While crop damage from an extensive Midwestern drought is still being assessed, many growers in Alabama and the Southeast are seeing the potential for above-average yields this year.

“The full extent of drought damage in the Midwestern U.S. remains to be seen, with some of the actual numbers being lower than USDA estimates,” says Max Runge, Auburn University Extension economist.

“Eighty percent of the United States is in some kind of drought, and 47 percent of the state of Alabama remains in some type of drought designation.”

But it isn’t as bad as it could be, said Runge during the recent East Alabama Crops Tour. “We’ve got some moisture out there, though for some growers it may be a little late this year. But overall, it looks pretty good.”

Alabama’s current estimate for corn yield is about 85 bushels per acre, compared with 114 bushels last year, he says. “We’ve still got a long ways to go with soybeans, and they’ll benefit from rainfall, but we’re about on track to be where we were last year with a state average of about 33 bushels per acre.”

In south Alabama, some growers were harvesting corn at the first part of August and then planting soybeans. That’s probably not a bad risk, says Runge.

Alabama’s peanut crop is looking a little better than last year, and cotton looks about the same. So Alabama’s crops don’t look too bad. Overall in the U.S., corn is expected to be down by about 13 percent from last year.”

Growers have seen record-high prices for corn and soybeans, not only record-high for this year’s crop but contract-high for next year, says Runge.

“It’s not too early for growers to be thinking about 2013. I don’t know how much higher prices might go, but it’ll be interesting to look at what these markets will do.”

There might be more upward movement in some crop prices, says Runge. “I wouldn’t be in a big rush to price anything.

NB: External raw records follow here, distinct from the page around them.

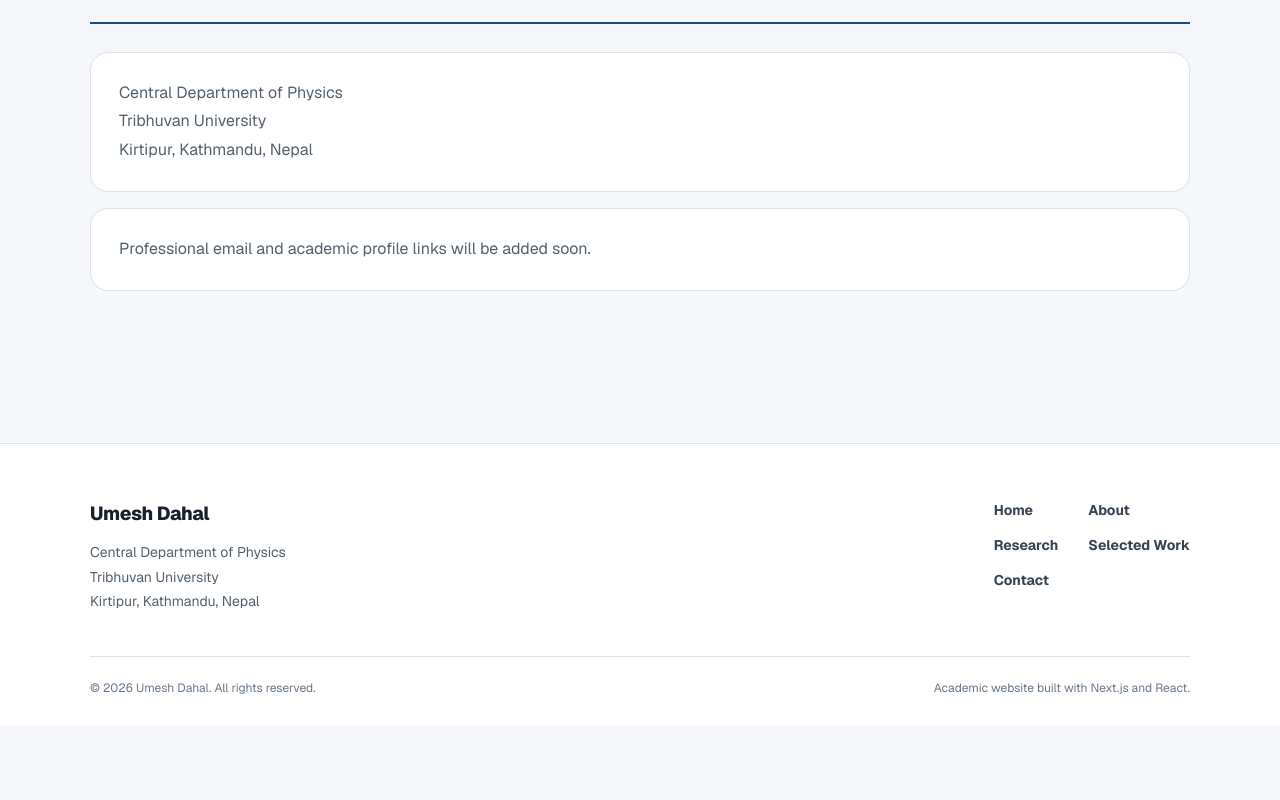
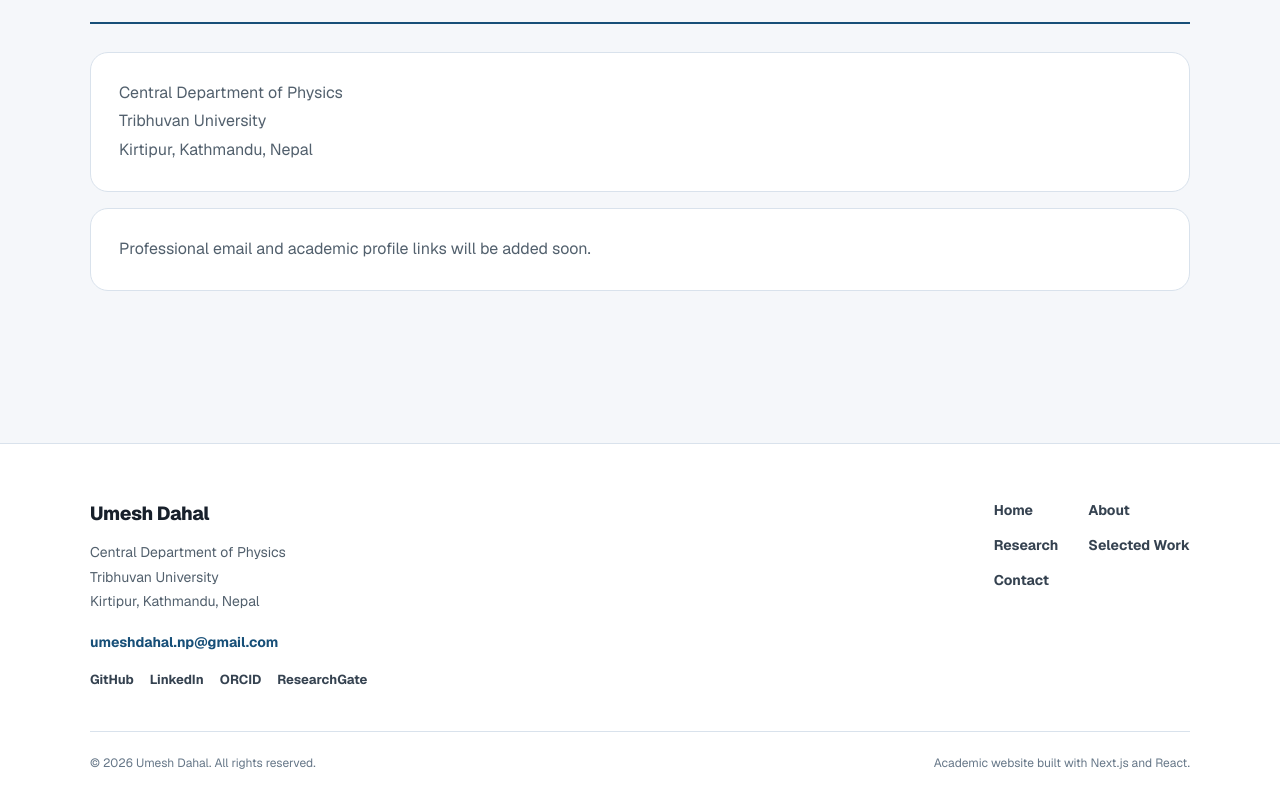
Before and after one commit to umeshdahal1/umesh-dahal.com.np, a Next.js app: page / in a window 1280 px wide. Shown: the part 1891-2691 px from the top of the page. Before the commit the page ends 2616 px from the top, so only its background shows below. Built offline with nearby package versions, Linux system fonts and the light colour scheme.

Commit message:
Add contact and profile links to footer

```diff
--- a/src/components/Footer.js
+++ b/src/components/Footer.js
@@ -17,6 +17,44 @@ export default function Footer() {
             <br />
             Kirtipur, Kathmandu, Nepal
           </p>
+
+          <a className={styles.email} href="mailto:umeshdahal.np@gmail.com">
+            umeshdahal.np@gmail.com
+          </a>
+
+          <div className={styles.profiles}>
+            <a
+              href="https://github.com/umeshdahal1"
+              target="_blank"
+              rel="noopener noreferrer"
+            >
+              GitHub
+            </a>
+
+            <a
+              href="https://www.linkedin.com/in/umedahal/"
+              target="_blank"
+              rel="noopener noreferrer"
+            >
+              LinkedIn
+            </a>
+
+            <a
+              href="https://orcid.org/0009-0003-9108-8801"
+              target="_blank"
+              rel="noopener noreferrer"
+            >
+              ORCID
+            </a>
+
+            <a
+              href="https://www.researchgate.net/profile/Umesh-Dahal-4"
+              target="_blank"
+              rel="noopener noreferrer"
+            >
+              ResearchGate
+            </a>
+          </div>
         </div>
 
         <nav className={styles.navigation} aria-label="Footer navigation">
--- a/src/components/Footer.module.css
+++ b/src/components/Footer.module.css
@@ -32,6 +32,31 @@
   line-height: 1.75;
 }
 
+.email {
+  display: inline-block;
+  margin-top: 18px;
+  color: #174f78;
+  font-size: 14px;
+  font-weight: 700;
+  overflow-wrap: anywhere;
+  text-decoration: none;
+}
+
+.profiles {
+  display: flex;
+  flex-wrap: wrap;
+  gap: 10px 16px;
+  margin-top: 16px;
+}
+
+.profiles a {
+  color: #354250;
+  font-size: 13px;
+  font-weight: 650;
+  text-decoration: none;
+  transition: color 0.2s ease;
+}
+
 .navigation {
   display: grid;
   grid-template-columns: repeat(2, auto);
@@ -63,8 +88,13 @@
 }
 
 @media (hover: hover) and (pointer: fine) {
-  .navigation a:hover {
+  .navigation a:hover,
+  .profiles a:hover {
     color: #174f78;
+  }
+
+  .email:hover {
+    text-decoration: underline;
   }
 }
 
@@ -107,6 +137,14 @@
     color: #aab7c4;
   }
 
+  .email {
+    color: #69b7e5;
+  }
+
+  .profiles a {
+    color: #c6d1dc;
+  }
+
   .navigation a {
     color: #c6d1dc;
   }
```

I’ve talked to several people over the past couple of weeks who said they booked corn at $5.50, but it doesn’t look like such a good price right now.

“Wheat was at about $8.60. Typically, the price of wheat tops out at about September, and then it moves down as we get closer to harvest, so you might want to go ahead price some of that.”